|2x||The Second Harmonic||12|
|3x||The Third Harmonic||7|
|4x||The Fourth Harmonic||5|
|5x||The Fifth Harmonic||4|
|6x||The Sixth Harmonic||3 *|
|7x||The Seventh Harmonic||15 *|
|8x||The Eighth Harmonic||17 *|
* These harmonics are not as easy to play on a guitar as the other harmonics. But if they were easy, then it wouldn’t be a guitar!
As a sort of aside, it is worth noting that going by Pythagorean Temperament, the various Harmonics would thus be equivalent to: –
|7th||b VII” **|
** NB: The note-equivalents of the 5th & 7th Harmonics are approximations – probably more suited to a Just Tempered scale, as opposed to a strict Pythagorean one. The strict Pythagorean versions of these notes would be several cents sharper than the corresponding harmonics.

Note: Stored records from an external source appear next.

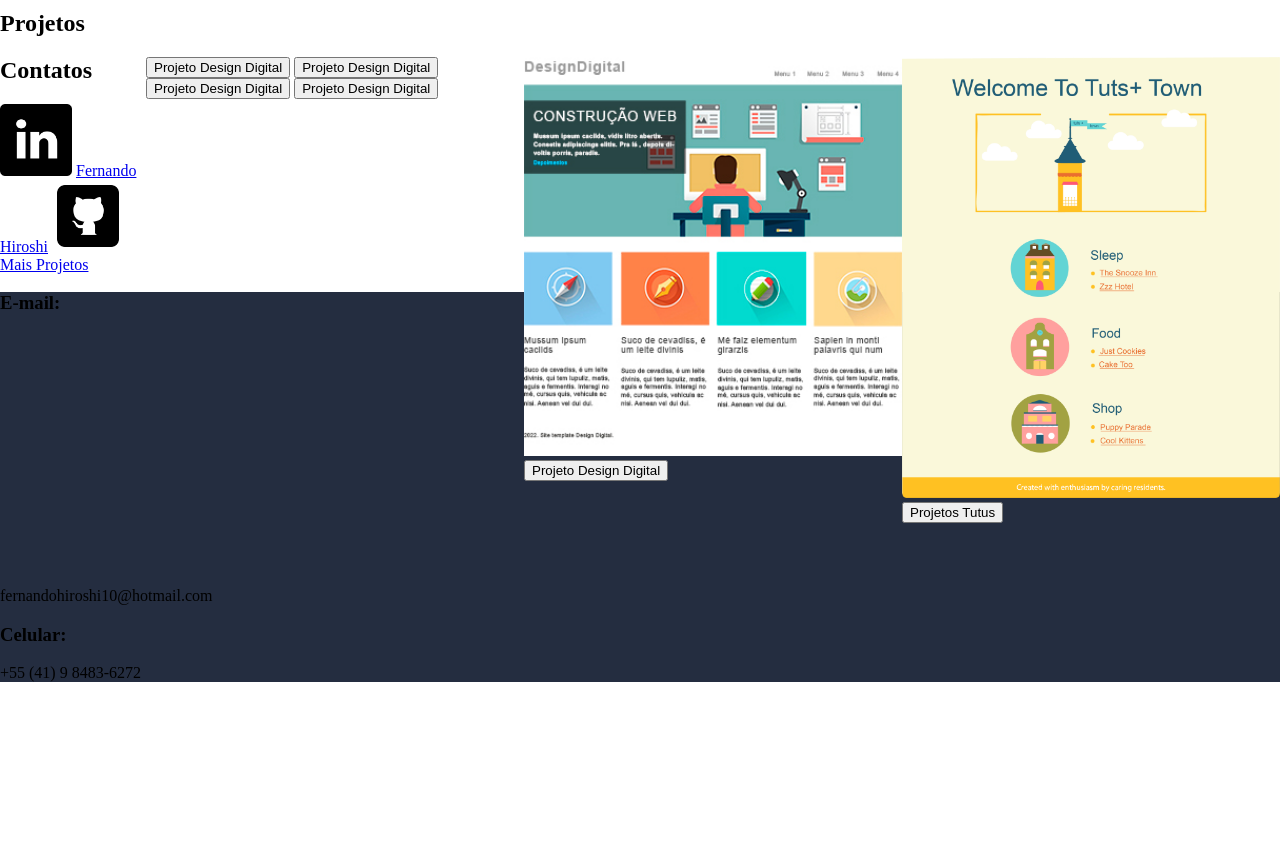
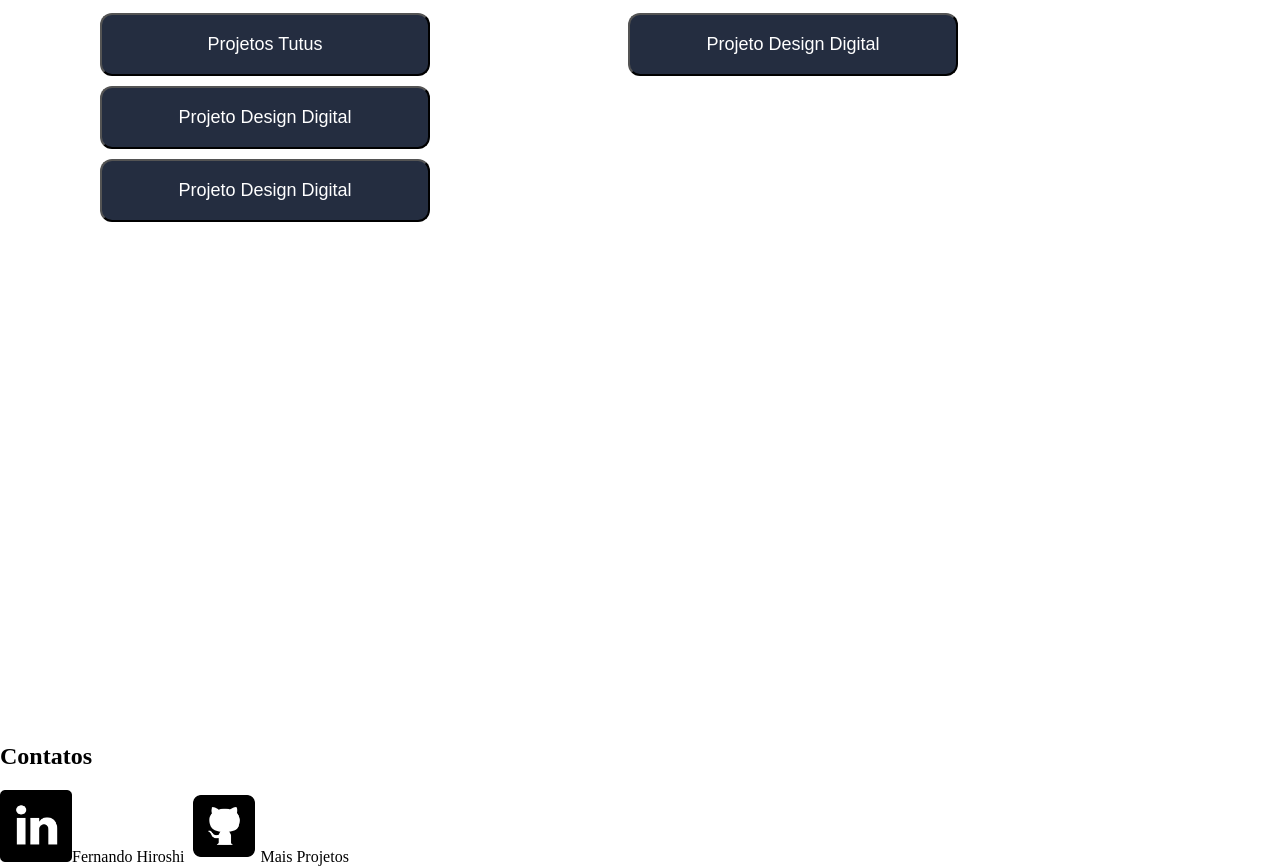
Before and after one commit to FernandoDiasH/Desenvolvimento_Web, a plain HTML site: page index.html in a window 1280 px wide. Shown: the part 880-1748 px from the top of the page. Before the commit the page ends 1578 px from the top, so only its background shows below. Drawn offline with Linux system fonts and the light colour scheme.

Commit message:
alinhando as sections

```diff
--- a/css/estilo.css
+++ b/css/estilo.css
@@ -1,7 +1,12 @@
-
+*{
+	box-sizing: border-box;
+}
 .container{
-	max-width: 1366px;
+	max-width: 100%;
 	margin: 0 auto;
+}
+img{
+	max-width: 100%;
 }
 
 body{
@@ -18,15 +23,14 @@ header{
 h1{
 	color: #fff;
 	width: 153px;
-	padding: 0 10px 0 50px;
-
+	padding: 0 0 0 50px;
 	float: left;
 }
 
 nav{
 	float: right;
-	margin-right: 60px;
-	margin-top: 35px;
+	margin-right: 100px;
+	margin-top: 60px;
 }
 
 nav li{
@@ -43,21 +47,23 @@ nav a:hover{
 	text-decoration: underline;
 }
 
+
+
+
 .sobre{
 	background-color: #3F4B59;
 	height: 660px;
-	padding: 100px 0 0 50px;
+	padding: 50px 0 0 50px;
+
 
 }
 
 .sobre p{
-	margin-top: 0;
 	color: #fff;
 	font-size: 24px;
 
 }
 .sobre  h3{
-	margin-top: 0;
 	color: #fff;
 	font-size: 36px;
 
@@ -72,33 +78,69 @@ nav a:hover{
 	float: left;
 	width: 740px;
 	height: 440px;
+
 }
 
 .sobre img{
 	width: 410px;
 	height: 390px;
-	float: left;
-	padding-left: 80px;
+
+	/*padding-left: 80px;*/
 
 }
 .sobre p{
 	padding-top: 50px;
 }
+section{
+	height: 800px;
+}
+
+section h2{
+	margin-left:50px;
+	font-size: 40px;
+}
 
 article{
 	width: 378px;
-	height: 530px;
-	float: right;
+	/*height: 530px;*/
+	float: left;
+	margin: 0 50px 0 100px;
 
 }
+article:last-child{
+	margin-right: 0;
+}
 
-article img{
-	width: 100%;
 
+
+article button{
+	background-color: #242D40  ;
+	color: #fff;
+	width: 330px;
+	height: 63px;
+ 	border-radius: 12px;
+ 	margin: 0 auto;
+ 	margin-top: 10px;
+ 	font-size: 18px;
 }
+
+
+
 
 .contatos{
 	display: block;
+
+}
+.contatos a{
+
+	display: inline-block;
+	height: 72px;
+	text-decoration: none;
+	color: #000;
+	line-height: 50px;
+	padding: 0 0 50px 0;
+	vertical-align: middle;
+
 }
 
 .contatos img{
@@ -107,5 +149,8 @@ article img{
 
 
 footer{
+
+	bottom: 0;
 	background-color:#242D40 ;
+	display: block;
 }
--- a/index.html
+++ b/index.html
@@ -26,7 +26,7 @@
 					<h3>Bem-Vindo</h3>
 					<h2>Sou o Fernando Hiroshi</h2>
 					<h3>Estudante do Curso</h3>
-				<h3>Analise e Desenvolvimento de Sistemas<h3>
+					<h3>Analise e Desenvolvimento de Sistemas</h3>
 					<p>
 					Atualmente moro em curitiva e busco novas opurtunidades na área da programaçao como desenvolvedor Web.
 					Tenho preferência no back-end nas linguagen PHP, SQL e JavaScript.
@@ -39,29 +39,27 @@
 			<h2>Projetos</h2>
 
 			<article>
-				<img src="img/tuts.png">
+
 				<button>Projetos Tutus</button>
 			</article>
 
 			<article>
-				<img src="img/design.jpg">
 				<button>Projeto Design Digital</button>
 			</article>
 
 			<article>
 				<button>Projeto Design Digital</button>
 				<button>Projeto Design Digital</button>
-				<button>Projeto Design Digital</button>
-				<button>Projeto Design Digital</button>
+
 			</article>
 		</section>
 		<div class="contatos">
 			<h2>Contatos</h2>
-			<img src="img/linkedin.png">
-			<a href="#">Fernando Hiroshi</a>
 
-			<img src="img/git.png">
-			<a href="#">Mais Projetos</a>
+			<a href="#"><img src="img/linkedin.png">Fernando Hiroshi</a>
+
+
+			<a href="#"><img src="img/git.png">Mais Projetos</a>
 		</div>
 
 		<footer>
```
Lines whose indentation alone changed are shown as unchanged.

It is here that Madame Blavatsky shoved her oar in: she asserted that the colours of the spectrum correspond to Harmonically to one another, hence:

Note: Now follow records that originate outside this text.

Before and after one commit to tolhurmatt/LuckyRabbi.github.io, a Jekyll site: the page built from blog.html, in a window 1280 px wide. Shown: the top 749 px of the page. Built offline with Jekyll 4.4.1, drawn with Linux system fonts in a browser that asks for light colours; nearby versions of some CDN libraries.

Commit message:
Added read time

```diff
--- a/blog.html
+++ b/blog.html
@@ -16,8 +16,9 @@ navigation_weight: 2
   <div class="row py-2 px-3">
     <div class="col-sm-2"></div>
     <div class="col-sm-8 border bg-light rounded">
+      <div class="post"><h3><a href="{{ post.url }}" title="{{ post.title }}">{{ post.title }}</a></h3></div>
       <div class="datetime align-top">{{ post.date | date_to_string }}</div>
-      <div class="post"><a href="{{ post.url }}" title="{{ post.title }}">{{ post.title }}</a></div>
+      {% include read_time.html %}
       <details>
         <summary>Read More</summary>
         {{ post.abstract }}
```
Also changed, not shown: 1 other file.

|8th||I”’||“The Ghost Ray”|
“The Ghost Ray…” Yes indeed, Blavatsky postulated that there was an eighth, mysterious colour of the spectrum, which is where Terry Pratchett got the idea for Octarine from. Hence Chaos magicians have incorporated this into Chaos Magic thinking they are being really ironic, when in fact they are just re-cycling hundred year-old Theosophy!
Anyhoo… now that we have a basis for assigning colours to harmonics, it is possible to analyse the timbre of a musical instrument in astrological terms – e.g. if one particular harmonic is stronger than the rest, one could say that the sound of the instrument is more under the presidency of the corresponding planet or planets than the others. However, in terms of using this for practical magic, this system would have had limited functionality in the late 19th century when it was first proposed. For a particular planetary working one would have to hunt high and low for the particular instruments that sounded just right. Pipe organs would have been more useful in this regard – unfortunately, most organs were not and indeed are not built to accommodate the full range of harmonics as listed above.
So, to fully make use of the system in the 1880s would have been very inconvenient. However: fast forward one hundred years, and the invention of digital synthesisers from the 1980s onwards does now allow one to pick and choose the harmonics with which to imbue your tone. This of course is only if you are prepared to actually synthesise instead of just use the presets. However, such synthesisers can do far more sophisticated things than just “pick a harmonic” – for example, by creating dynamic tones in which the levels of different harmonics alters in real time, thus reflecting that as in music, so in astrology, and so in Life – the influences of the various planets are not constant, but are modulating continually.
Donald Duck teaches your children all about the Pentagram. Thanks to Frater Peter for sending me this link.